"Dick's is the best at what it does, but just about everything else that they sell you can get on Amazon," Cramer said.
Dick's plans to spend money at Facebook and Google to beef up its digital marketing and boost traffic on its website. The company also said it has to invest in robotics to mitigate its freight and shipping costs, an advantage that Amazon already has with its web services business, Cramer said.
"Dick's is just supposed to be a company that knows sporting goods. They know baseball bats, Air Jordans, not robotics for heaven's sake," the host said. "So Dick's has to keep plowing money into the most expensive, least-rewarding channel to keep up with Amazon, a company with much lower expenses.
"No wonder Senator Elisabeth Warren is calling for the break-up of Amazon. It has all of the tools it needs to bring you in without even having to [give] money to Facebook and Google," he added.
Cramer also recommended Adobe and Salesforce.com because they work to make sure customers enjoy their experience and remember to come back. Investors could even make a bet on Honeywell, which sells robotics to Amazon, he said.
Shares of Dick's closed down more than 11 percent in Tuesday's session. The stock is up nearly 11 percent year to date.
"I think you gotta stay away because right now it's just too hard to be a brick-and-mortar retailer if you have too much commodity and merchandise that can be bought more cheaply and conveniently via Amazon Prime," Cramer said.

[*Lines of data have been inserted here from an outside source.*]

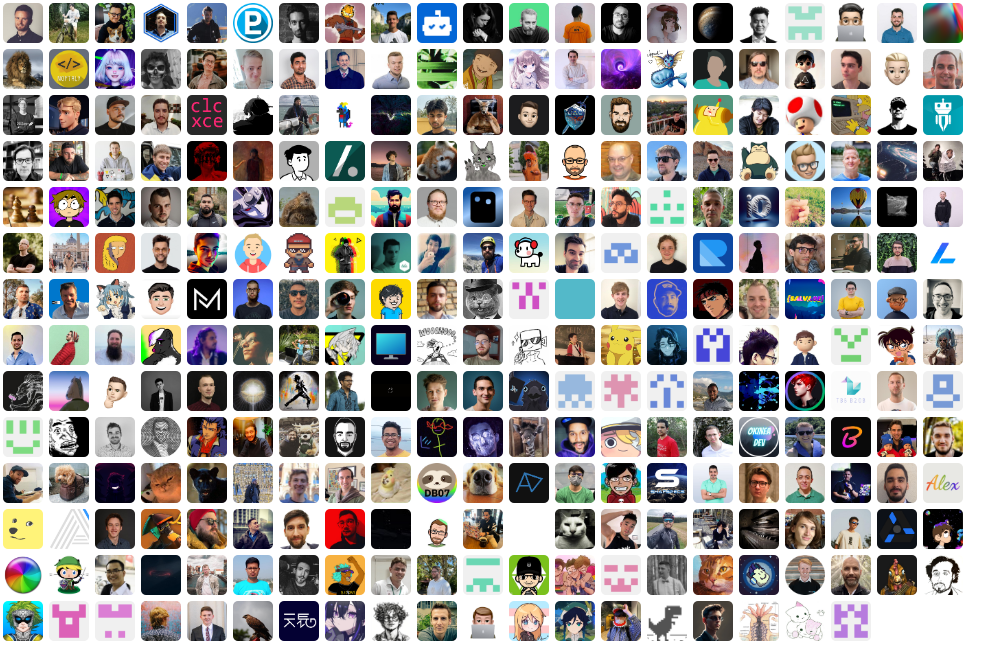
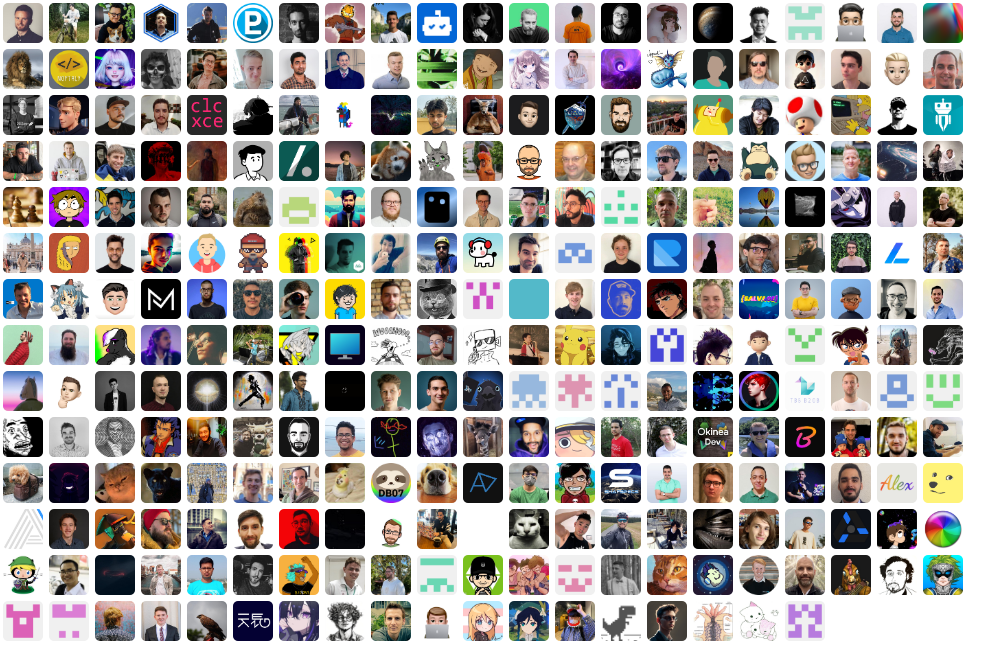
release: 🔖 v0.7.0

diff --git a/CHANGELOG.md b/CHANGELOG.md
@@ -3,10 +3,30 @@
  All notable changes to this project will be documented in this file. Dates are displayed in UTC.
 
  
+#### [v0.7.0](https://github.com/PKief/vscode-material-icon-theme/compare/v0.6.0...v0.7.0) 
+
+> February 11, 2024 
+
+- fix: 🚑 light versions [`cf576f45`](https://github.com/PKief/vscode-material-icon-theme/commit/cf576f45)
+- feat: ✨ pixel perfect ai icons [`1573c7ba`](https://github.com/PKief/vscode-material-icon-theme/commit/1573c7ba)
+- feat: ✨ pixel perfect lucodear specific icons [`3e99ad87`](https://github.com/PKief/vscode-material-icon-theme/commit/3e99ad87)
+- chore: 🧹 ~misc.ai update [`35e2c638`](https://github.com/PKief/vscode-material-icon-theme/commit/35e2c638)
+- fix: 🚑 idea folders colors [`0c158c50`](https://github.com/PKief/vscode-material-icon-theme/commit/0c158c50)
+- fix: 🚑 missing .idea file icon light version [`dda7e362`](https://github.com/PKief/vscode-material-icon-theme/commit/dda7e362)
+- fix: 🚑 folder decorator file name [`4efe4ad5`](https://github.com/PKief/vscode-material-icon-theme/commit/4efe4ad5)
+- fix: 🚑 remove wrong named and repeated icon [`0023f4bd`](https://github.com/PKief/vscode-material-icon-theme/commit/0023f4bd)
+- feat: ✨ pixel-perfect lucodear misc icons [`5ed50a40`](https://github.com/PKief/vscode-material-icon-theme/commit/5ed50a40)
+- feat: ✨ pixel perfect lucodear typescript icons [`7f284950`](https://github.com/PKief/vscode-material-icon-theme/commit/7f284950)
+- fix: 🚑 light theme colors [`2ad201cf`](https://github.com/PKief/vscode-material-icon-theme/commit/2ad201cf)
+- feat: ✨ pixel perfect lucodear python icons [`a9efd8b1`](https://github.com/PKief/vscode-material-icon-theme/commit/a9efd8b1)
+- feat: ✨ react icons variants [`b3088bed`](https://github.com/PKief/vscode-material-icon-theme/commit/b3088bed)
+- Add PKL icon [`#2217`](https://github.com/PKief/vscode-material-icon-theme/pull/2217)
+ 
 #### [v0.6.0](https://github.com/PKief/vscode-material-icon-theme/compare/v0.5.1...v0.6.0) 
 
 > February 9, 2024 
 
+- release: 🔖 v0.6.0 [`fb329ee3`](https://github.com/PKief/vscode-material-icon-theme/commit/fb329ee3)
 - fix: 🚑 duplicated icons in preview [`2520eebb`](https://github.com/PKief/vscode-material-icon-theme/commit/2520eebb)
 - fix: 🚑 fix colors not aligning with material colors [`a22a1131`](https://github.com/PKief/vscode-material-icon-theme/commit/a22a1131)
 - ci: 🔄 fix ci action routes [`9b1bac4b`](https://github.com/PKief/vscode-material-icon-theme/commit/9b1bac4b)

Disclosure: Cramer's charitable trust owns shares of Amazon, Salesforce.com, Faecbook, Honeywell, and Alphabet.